With dozens of music venues, theaters, museums, and galleries, Ridgefield is an artsy town — but has the town hit its capacity for arts and leisure offerings?
That was a point Allison Stockel, executive director of the Ridgefield Playhouse made during a meeting hosted by the Planning and Zoning Commission April 2.
“I love the idea of second- and third-floor residential, I do not love the idea of building, building more,” said Stockel.
The meeting was the second in a series of three listening sessions organized by the commission to hear feedback from town organizations ahead of the rewrite of the town Plan of Conservation and Development.
“I’m one of those people that I just don’t believe more equals better; I feel the same way about the arts organizations — I feel that we as arts organizations right now are really teetering.

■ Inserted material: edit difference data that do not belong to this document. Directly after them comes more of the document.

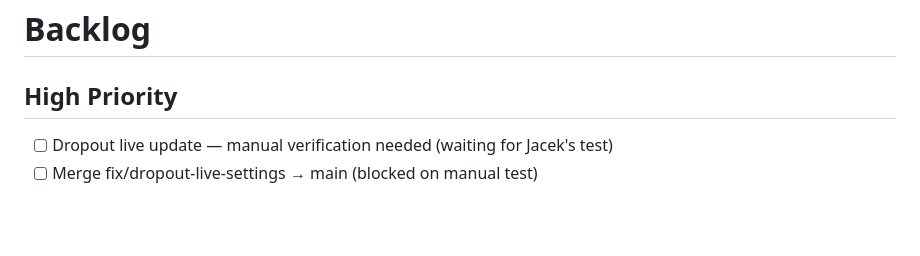
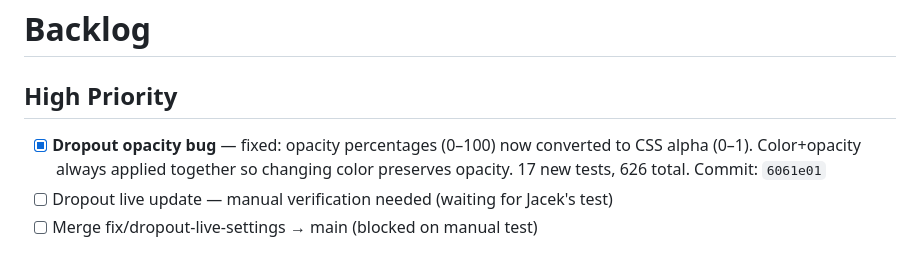
Before and after one commit to Joald/consistent-subtitle-style, a Markdown page: BACKLOG.md, the part around the change. Rendered like a GitHub page; blank space fills up the shorter version.

Commit message:
docs: update backlog with opacity bug fix completion

```diff
--- a/BACKLOG.md
+++ b/BACKLOG.md
@@ -2,6 +2,7 @@
 
 ## High Priority
 
+- [x] **Dropout opacity bug** — fixed: opacity percentages (0–100) now converted to CSS alpha (0–1). Color+opacity always applied together so changing color preserves opacity. 17 new tests, 626 total. Commit: `6061e01`
 - [ ] Dropout live update — manual verification needed (waiting for Jacek's test)
 - [ ] Merge fix/dropout-live-settings → main (blocked on manual test)
 
```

If we bring anything else in, it’s going to skew it off balance,” said Stockel.
Adding more would mean the existing arts organizations could “cannibalize” one another, she said.

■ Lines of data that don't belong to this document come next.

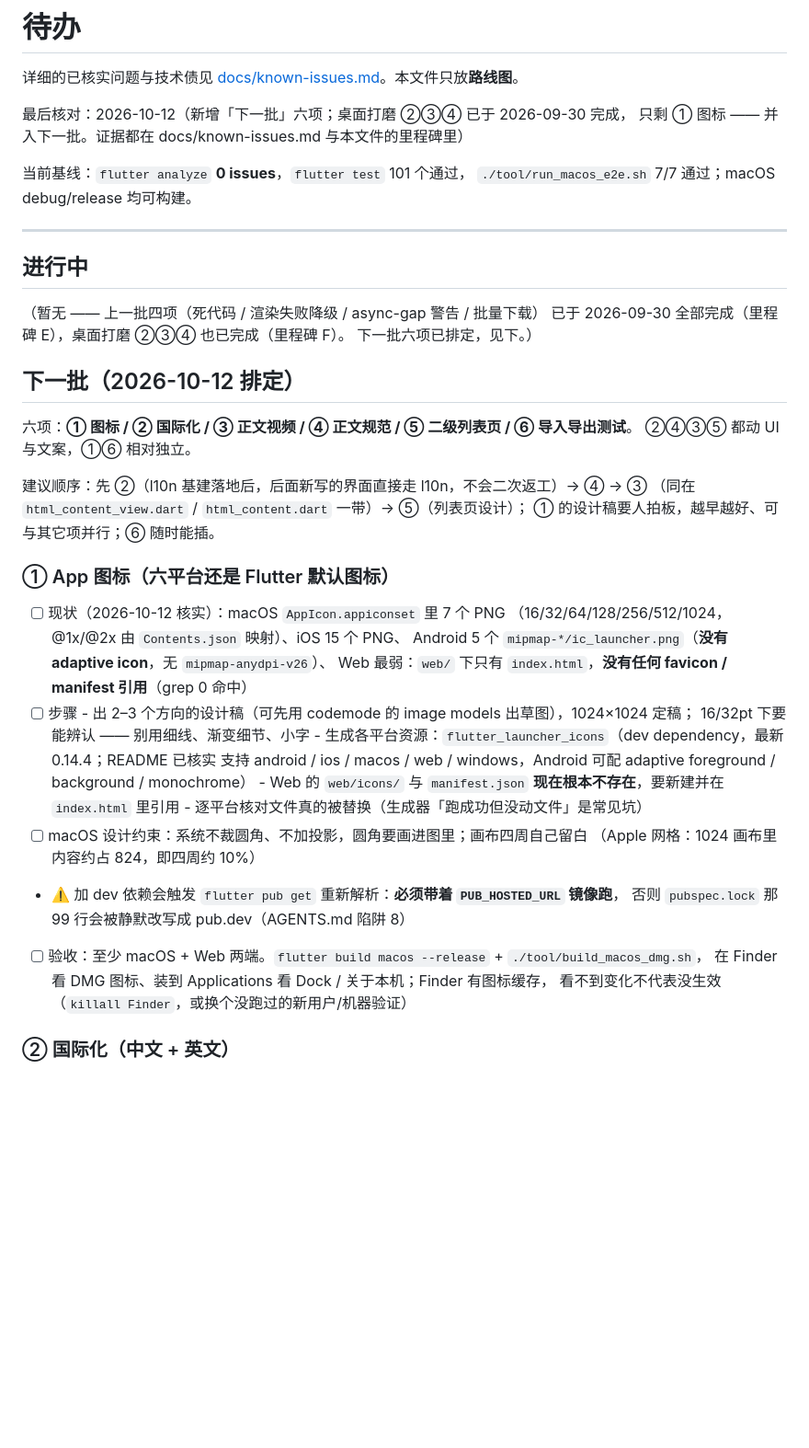
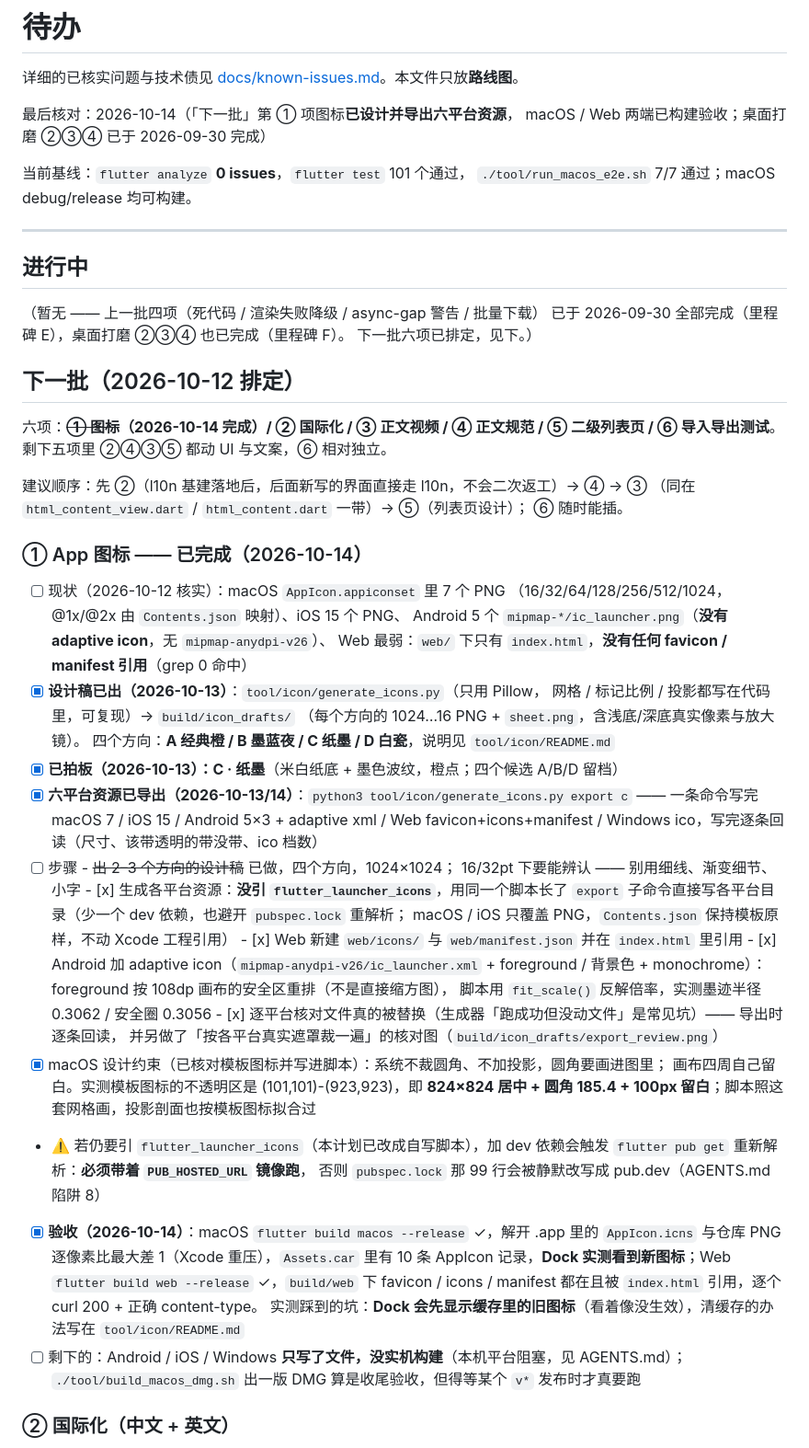
Before and after one commit to yuefeiduzi/rss-reader, a Markdown page: TODO.md, the part around one of its changes. Shown at 92% size. Rendered like a GitHub page; blank space fills up the shorter version.

Commit message:
docs: 图标那件事收尾（TODO 勾掉，AGENTS 补 tool/icon 与图标缓存陷阱）
- TODO：① 标记完成，写下六平台资源现状、验收记录与仍缺的实机验证
- AGENTS：tool 树加 tool/icon/；新增陷阱 10「换了图标 Dock 里没变化 = 图标缓存」
  （实测：二进制里已是新图标，Dock 里仍是缓存里那张旧的；清缓存的命令在
  tool/icon/README.md，另记下 qlmanage -t 在本机会卡死不返回）

```diff
--- a/TODO.md
+++ b/TODO.md
@@ -2,8 +2,8 @@
 
 详细的已核实问题与技术债见 [docs/known-issues.md](docs/known-issues.md)。本文件只放**路线图**。
 
-最后核对：2026-10-12（新增「下一批」六项；桌面打磨 ②③④ 已于 2026-09-30 完成，
-只剩 ① 图标 —— 并入下一批。证据都在 docs/known-issues.md 与本文件的里程碑里）
+最后核对：2026-10-14（「下一批」第 ① 项图标**已设计并导出六平台资源**，
+macOS / Web 两端已构建验收；桌面打磨 ②③④ 已于 2026-09-30 完成）
 
 当前基线：`flutter analyze` **0 issues**，`flutter test` 101 个通过，
 `./tool/run_macos_e2e.sh` 7/7 通过；macOS debug/release 均可构建。
@@ -18,34 +18,54 @@
 
 ## 下一批（2026-10-12 排定）
 
-六项：**① 图标 / ② 国际化 / ③ 正文视频 / ④ 正文规范 / ⑤ 二级列表页 / ⑥ 导入导出测试**。
-②④③⑤ 都动 UI 与文案，①⑥ 相对独立。
+六项：**~~① 图标~~（2026-10-14 完成）/ ② 国际化 / ③ 正文视频 / ④ 正文规范 /
+⑤ 二级列表页 / ⑥ 导入导出测试**。
+剩下五项里 ②④③⑤ 都动 UI 与文案，⑥ 相对独立。
 
 建议顺序：先 ②（l10n 基建落地后，后面新写的界面直接走 l10n，不会二次返工）→ ④ → ③
 （同在 `html_content_view.dart` / `html_content.dart` 一带）→ ⑤（列表页设计）；
-① 的设计稿要人拍板，越早越好、可与其它项并行；⑥ 随时能插。
+⑥ 随时能插。
 
-### ① App 图标（六平台还是 Flutter 默认图标）
+### ① App 图标 —— 已完成（2026-10-14）
 
 - [ ] 现状（2026-10-12 核实）：macOS `AppIcon.appiconset` 里 7 个 PNG
       （16/32/64/128/256/512/1024，@1x/@2x 由 `Contents.json` 映射）、iOS 15 个 PNG、
       Android 5 个 `mipmap-*/ic_launcher.png`（**没有 adaptive icon**，无 `mipmap-anydpi-v26`）、
       Web 最弱：`web/` 下只有 `index.html`，**没有任何 favicon / manifest 引用**（grep 0 命中）
+- [x] **设计稿已出（2026-10-13）**：`tool/icon/generate_icons.py`（只用 Pillow，
+      网格 / 标记比例 / 投影都写在代码里，可复现）→ `build/icon_drafts/`
+      （每个方向的 1024…16 PNG + `sheet.png`，含浅底/深底真实像素与放大镜）。
+      四个方向：**A 经典橙 / B 墨蓝夜 / C 纸墨 / D 白瓷**，说明见 `tool/icon/README.md`
+- [x] **已拍板（2026-10-13）：C · 纸墨**（米白纸底 + 墨色波纹，橙点；四个候选 A/B/D 留档）
+- [x] **六平台资源已导出（2026-10-13/14）**：`python3 tool/icon/generate_icons.py export c`
+      —— 一条命令写完 macOS 7 / iOS 15 / Android 5×3 + adaptive xml / Web favicon+icons+manifest /
+      Windows ico，写完逐条回读（尺寸、该带透明的带没带、ico 档数）
 - [ ] 步骤
-      - 出 2–3 个方向的设计稿（可先用 codemode 的 image models 出草图），1024×1024 定稿；
+      - ~~出 2–3 个方向的设计稿~~ 已做，四个方向，1024×1024；
         16/32pt 下要能辨认 —— 别用细线、渐变细节、小字
-      - 生成各平台资源：`flutter_launcher_icons`（dev dependency，最新 0.14.4；README 已核实
-        支持 android / ios / macos / web / windows，Android 可配 adaptive
-        foreground / background / monochrome）
-      - Web 的 `web/icons/` 与 `manifest.json` **现在根本不存在**，要新建并在 `index.html` 里引用
-      - 逐平台核对文件真的被替换（生成器「跑成功但没动文件」是常见坑）
-- [ ] macOS 设计约束：系统不裁圆角、不加投影，圆角要画进图里；画布四周自己留白
-      （Apple 网格：1024 画布里内容约占 824，即四周约 10%）
-- ⚠️ 加 dev 依赖会触发 `flutter pub get` 重新解析：**必须带着 `PUB_HOSTED_URL` 镜像跑**，
+      - [x] 生成各平台资源：**没引 `flutter_launcher_icons`**，用同一个脚本长了 `export`
+        子命令直接写各平台目录（少一个 dev 依赖，也避开 `pubspec.lock` 重解析；
+        macOS / iOS 只覆盖 PNG，`Contents.json` 保持模板原样，不动 Xcode 工程引用）
+      - [x] Web 新建 `web/icons/` 与 `web/manifest.json` 并在 `index.html` 里引用
+      - [x] Android 加 adaptive icon（`mipmap-anydpi-v26/ic_launcher.xml` + foreground /
+        背景色 + monochrome）：foreground 按 108dp 画布的安全区重排（不是直接缩方图），
+        脚本用 `fit_scale()` 反解倍率，实测墨迹半径 0.3062 / 安全圈 0.3056
+      - [x] 逐平台核对文件真的被替换（生成器「跑成功但没动文件」是常见坑）—— 导出时逐条回读，
+        并另做了「按各平台真实遮罩裁一遍」的核对图（`build/icon_drafts/export_review.png`）
+- [x] macOS 设计约束（已核对模板图标并写进脚本）：系统不裁圆角、不加投影，圆角要画进图里；
+      画布四周自己留白。实测模板图标的不透明区是 (101,101)-(923,923)，即
+      **824×824 居中 + 圆角 185.4 + 100px 留白**；脚本照这套网格画，投影剖面也按模板图标拟合过
+- ⚠️ 若仍要引 `flutter_launcher_icons`（本计划已改成自写脚本），加 dev 依赖会触发
+      `flutter pub get` 重新解析：**必须带着 `PUB_HOSTED_URL` 镜像跑**，
       否则 `pubspec.lock` 那 99 行会被静默改写成 pub.dev（AGENTS.md 陷阱 8）
-- [ ] 验收：至少 macOS + Web 两端。`flutter build macos --release` + `./tool/build_macos_dmg.sh`，
-      在 Finder 看 DMG 图标、装到 Applications 看 Dock / 关于本机；Finder 有图标缓存，
-      看不到变化不代表没生效（`killall Finder`，或换个没跑过的新用户/机器验证）
+- [x] **验收（2026-10-14）**：macOS `flutter build macos --release` ✓，解开 .app 里的
+      `AppIcon.icns` 与仓库 PNG 逐像素比最大差 1（Xcode 重压），`Assets.car` 里有 10 条 AppIcon
+      记录，**Dock 实测看到新图标**；Web `flutter build web --release` ✓，`build/web` 下
+      favicon / icons / manifest 都在且被 `index.html` 引用，逐个 curl 200 + 正确 content-type。
+      实测踩到的坑：**Dock 会先显示缓存里的旧图标**（看着像没生效），清缓存的办法写在
+      `tool/icon/README.md`
+- [ ] 剩下的：Android / iOS / Windows **只写了文件，没实机构建**（本机平台阻塞，见 AGENTS.md）；
+      `./tool/build_macos_dmg.sh` 出一版 DMG 算是收尾验收，但得等某个 `v*` 发布时才真要跑
 
 ### ② 国际化（中文 + 英文）
 
```
Also changed, not shown: other parts of TODO.md (+5 -3 lines), AGENTS.md (+13 -1 lines).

“We all work really well together, we should not be having any more arts organizations in this town, because more doesn’t equal better — we’re going to cannibalize ourselves if we keep doing stuff like that.”
There are currently around 35 arts organizations and venues in Ridgefield, according to listings on the Ridgefield Arts Council’s website.
Stockel said her current challenge is finding ways to bring more patrons into the town for daytime shows, given the success of evening events at the Playhouse.
She said the Playhouse draws in around 100,000 people annually, about 60 percent of whom are from out of town.
“My personal feeling is we have great bones in this town, how do we make what we have work?” she said.